72 points by iQuercus on June 16, 2015 | hide | past | web | favorite | 17 comments



Isn't this (just) dithering noise?

AFAIK, the reason it's so effective in the example is that adding the noise helps the quantization process in the posterization better represent the original color spectrum. Without the dithering the quantization error can keep adding up in a way that the posterization filter cannot control (but which the image author can engineer to be problematic, as surely was the case here). With the dithering you have a statistical guarantee that the quantization errors average out.

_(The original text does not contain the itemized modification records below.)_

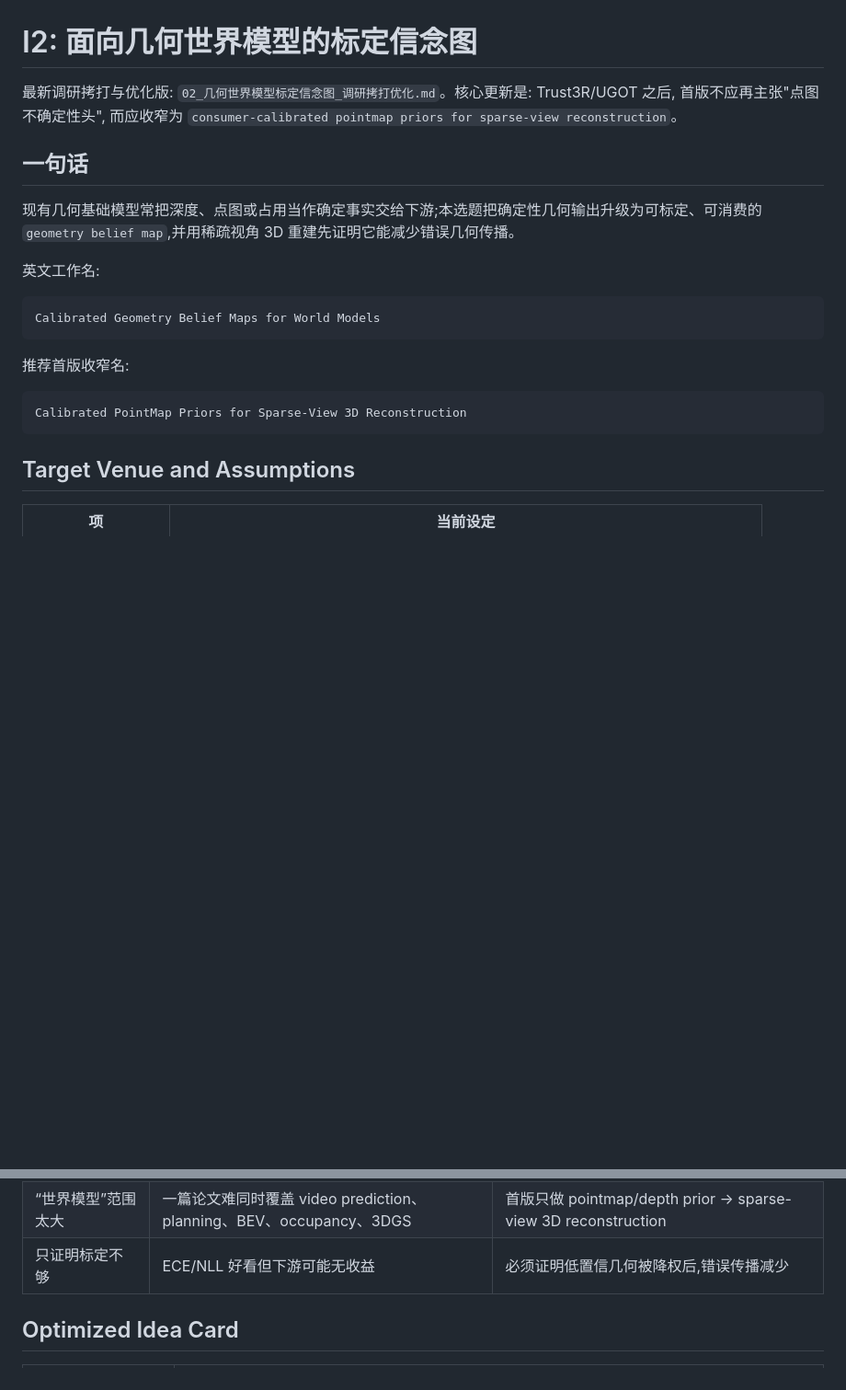
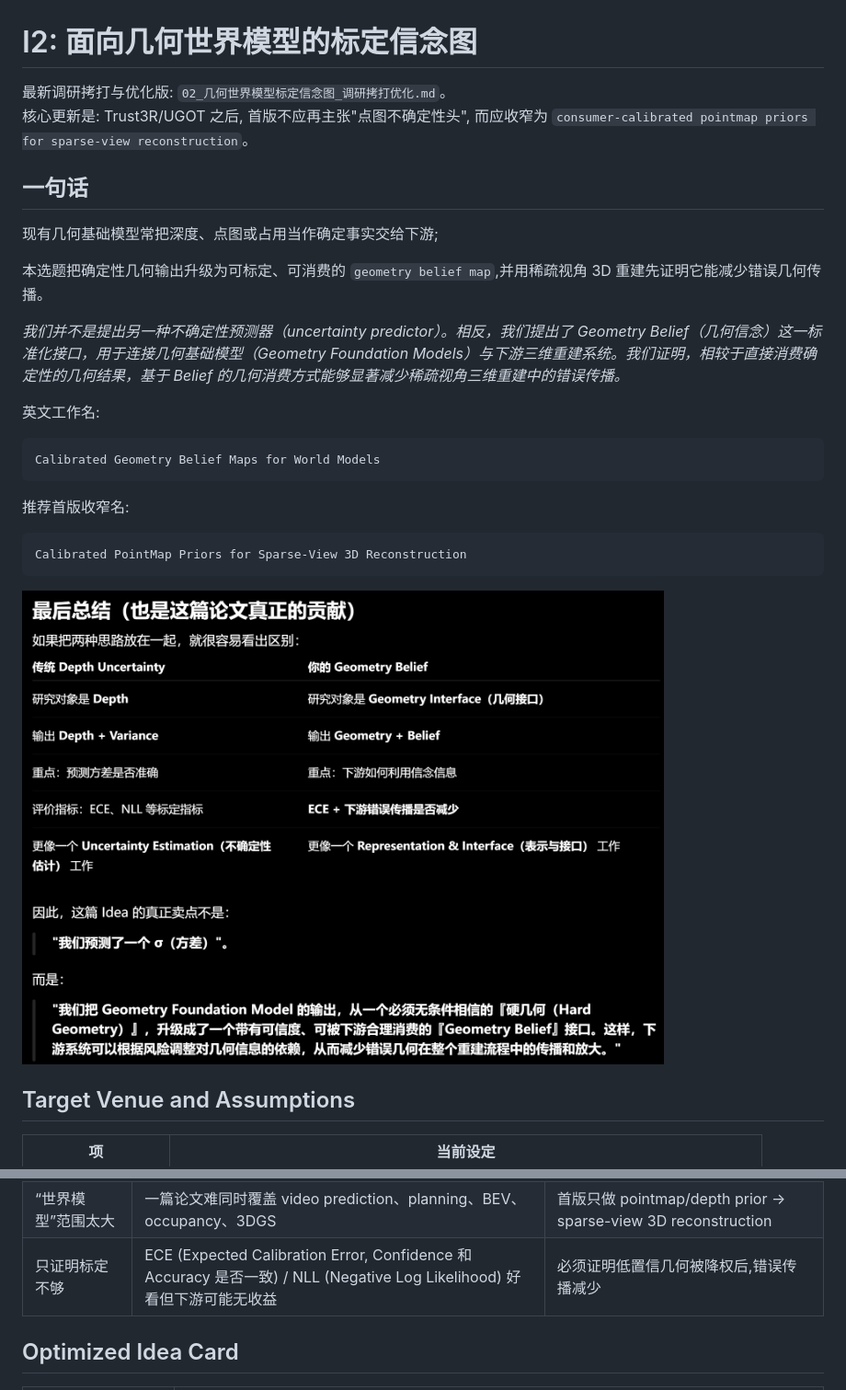
Before and after one commit to Ryannnice/MDE-research, a Markdown page: docs/选题/02_几何世界模型标定信念图.md, 2 parts joined by grey strips. Shown: that part at 92% size. Rendered like a GitHub page; pictures changed too: docs/选题/Interface.png (added); blank space fills up the shorter version.

Commit message:
更新文档

````diff
--- a/docs/选题/02_几何世界模型标定信念图.md
+++ b/docs/选题/02_几何世界模型标定信念图.md
@@ -1,10 +1,17 @@
 # I2: 面向几何世界模型的标定信念图
 
-最新调研拷打与优化版: `02_几何世界模型标定信念图_调研拷打优化.md`。核心更新是: Trust3R/UGOT 之后, 首版不应再主张"点图不确定性头", 而应收窄为 `consumer-calibrated pointmap priors for sparse-view reconstruction`。
+最新调研拷打与优化版: `02_几何世界模型标定信念图_调研拷打优化.md`。
+核心更新是: Trust3R/UGOT 之后, 首版不应再主张"点图不确定性头", 而应收窄为 `consumer-calibrated pointmap priors for sparse-view reconstruction`。
 
 ## 一句话
 
-现有几何基础模型常把深度、点图或占用当作确定事实交给下游;本选题把确定性几何输出升级为可标定、可消费的 `geometry belief map`,并用稀疏视角 3D 重建先证明它能减少错误几何传播。
+现有几何基础模型常把深度、点图或占用当作确定事实交给下游;
+
+本选题把确定性几何输出升级为可标定、可消费的 `geometry belief map`,并用稀疏视角 3D 重建先证明它能减少错误几何传播。
+
+
+*我们并不是提出另一种不确定性预测器（uncertainty predictor）。相反，我们提出了 Geometry Belief（几何信念）这一标准化接口，用于连接几何基础模型（Geometry Foundation Models）与下游三维重建系统。我们证明，相较于直接消费确定性的几何结果，基于 Belief 的几何消费方式能够显著减少稀疏视角三维重建中的错误传播。*
+
 
 英文工作名:
 
@@ -17,6 +24,8 @@ Calibrated Geometry Belief Maps for World Models
 ```text
 Calibrated PointMap Priors for Sparse-View 3D Reconstruction
 ```
+
+<img src="Interface.png" width="80%">
 
 ## Target Venue and Assumptions
 
@@ -45,7 +54,7 @@ Calibrated PointMap Priors for Sparse-View 3D Reconstruction
 |---|---|---|
 | “不确定性头”本身太常见 | reviewer 会认为只是 UQ/evidential regression 套壳 | 主贡献改为 `calibrated geometry interface + downstream consumption` |
 | “世界模型”范围太大 | 一篇论文难同时覆盖 video prediction、planning、BEV、occupancy、3DGS | 首版只做 pointmap/depth prior -> sparse-view 3D reconstruction |
-| 只证明标定不够 | ECE/NLL 好看但下游可能无收益 | 必须证明低置信几何被降权后,错误传播减少 |
+| 只证明标定不够 | ECE (Expected Calibration Error, Confidence 和 Accuracy 是否一致) / NLL (Negative Log Likelihood) 好看但下游可能无收益 | 必须证明低置信几何被降权后,错误传播减少 |
 
 ## Optimized Idea Card
 
````
Also changed, not shown: 1 other file.
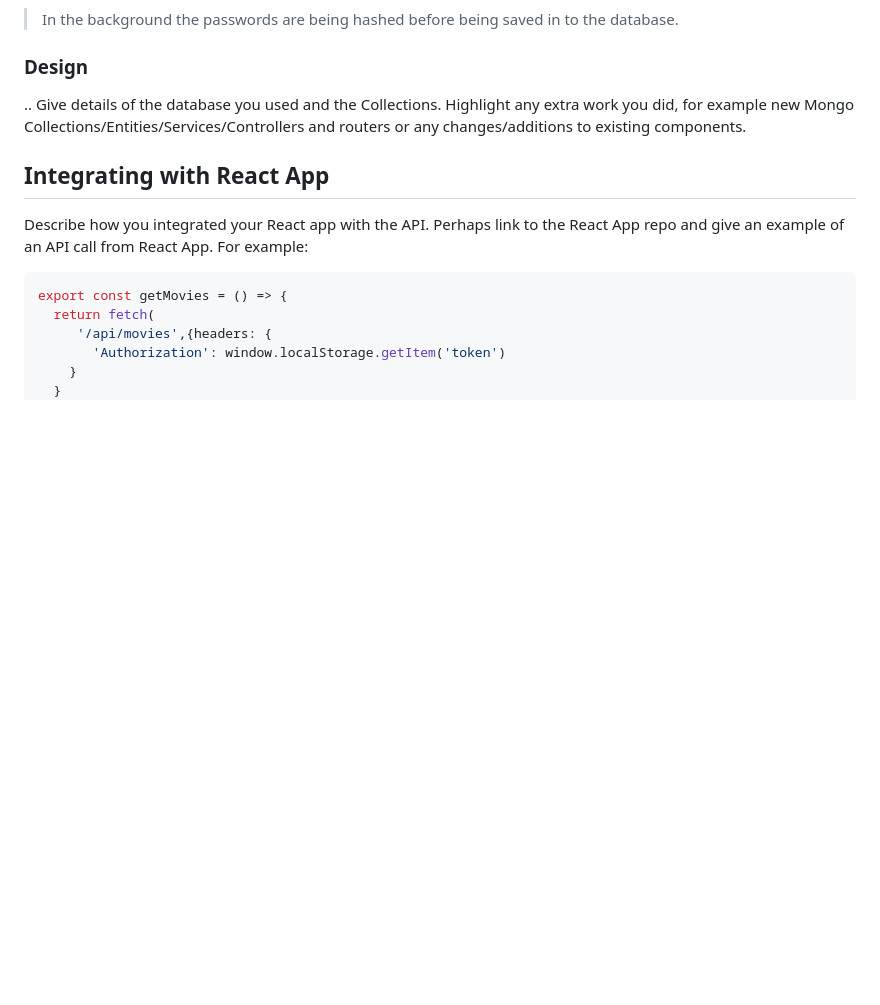
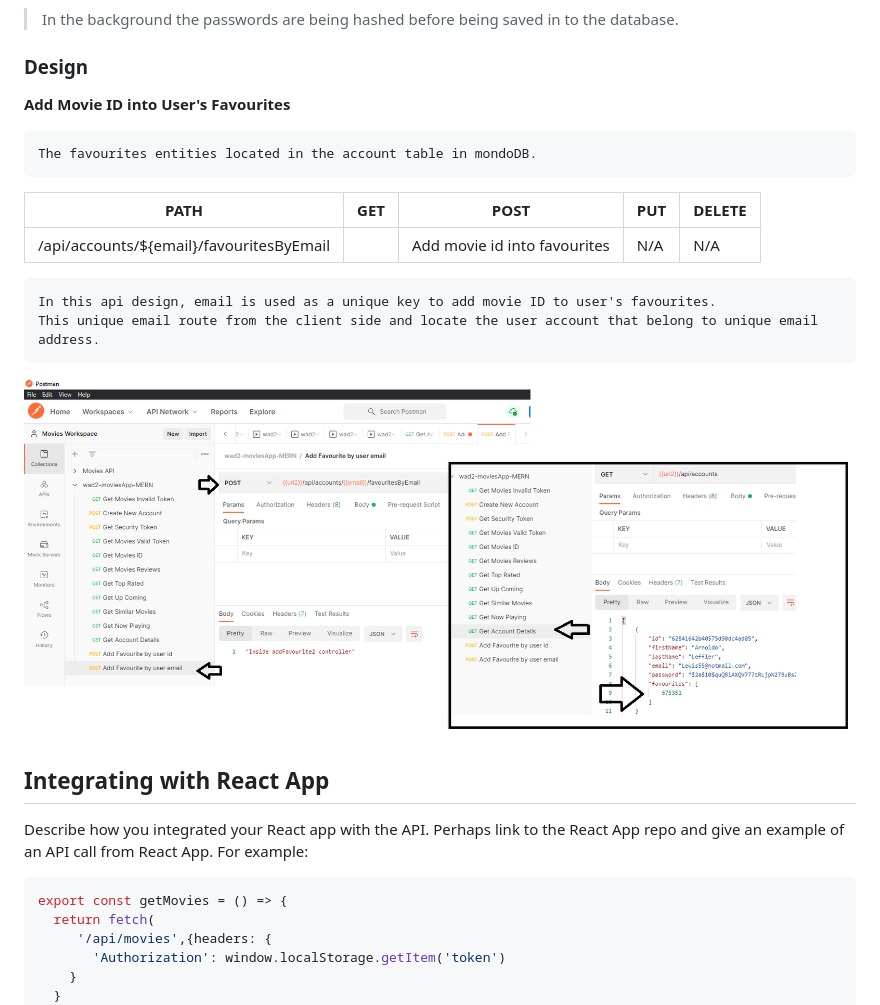
Before and after one commit to studytimee/wad2-backend-lab4-api4-React, a Markdown page: README.md, the part around the change. GitHub-like rendering; pictures changed too: images/00_add_movieId_into_Favourite.png (added); blank space fills up the shorter version.

Commit message:
Readme: New Design API

````diff
--- a/README.md
+++ b/README.md
@@ -154,7 +154,21 @@ __Authentication - Password encrypted .__
 
 ### Design
 
-.. Give details of the database you used and the Collections. Highlight any extra work you did, for example new Mongo Collections/Entities/Services/Controllers and routers or any changes/additions to existing components.
+__Add Movie ID into User's Favourites__
+```bat
+The favourites entities located in the account table in mondoDB.
+```
+
+| PATH                                     | GET           | POST                          | PUT  | DELETE |
+| ---------------------------------------- | ------------- | ----------------------------- | ---- | ------ |
+| /api/accounts/${email}/favouritesByEmail |               | Add movie id into favourites  | N/A  | N/A    |
+
+```bat
+In this api design, email is used as a unique key to add movie ID to user's favourites.
+This unique email route from the client side and locate the user account that belong to unique email address.
+```
+![][design_add_movieId_in_fav]
+
 
 
 ## Integrating with React App
````
Also changed, not shown: images/API_Integration-5.png (added), images/encrypted-password.png (added).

Yes, as described in the article, this is just dithering. I've never heard of "stochastic resonance", but from what I can discern from the wikipedia article, it's essentially the same thing except applied to systems that are merely "nonlinear" and "bistable", as opposed to outright quantized.

It appears we are not the first to note the connection: http://www.ncbi.nlm.nih.gov/pubmed/11046260


In effect yes they are essentially the same thing. One of the (potentially annoying) things you'll see going through the literature is that the term has very broad meaning. Other times it'll be a very narrow term. The broadest is basically "random noise can be used to improve signal." Under that definition, dithering would be a form of stochastic resonance. This biology article actually touches on the definition issues.(http://journals.plos.org/ploscompbiol/article?id=10.1371/jou...)

There's also a case to be made that the definition of SR should be narrowed, and a lot of what's called resonance isn't resonance at all.(http://www.nipslab.org/files/PRE1995-SR-and-dithering-p4691_...)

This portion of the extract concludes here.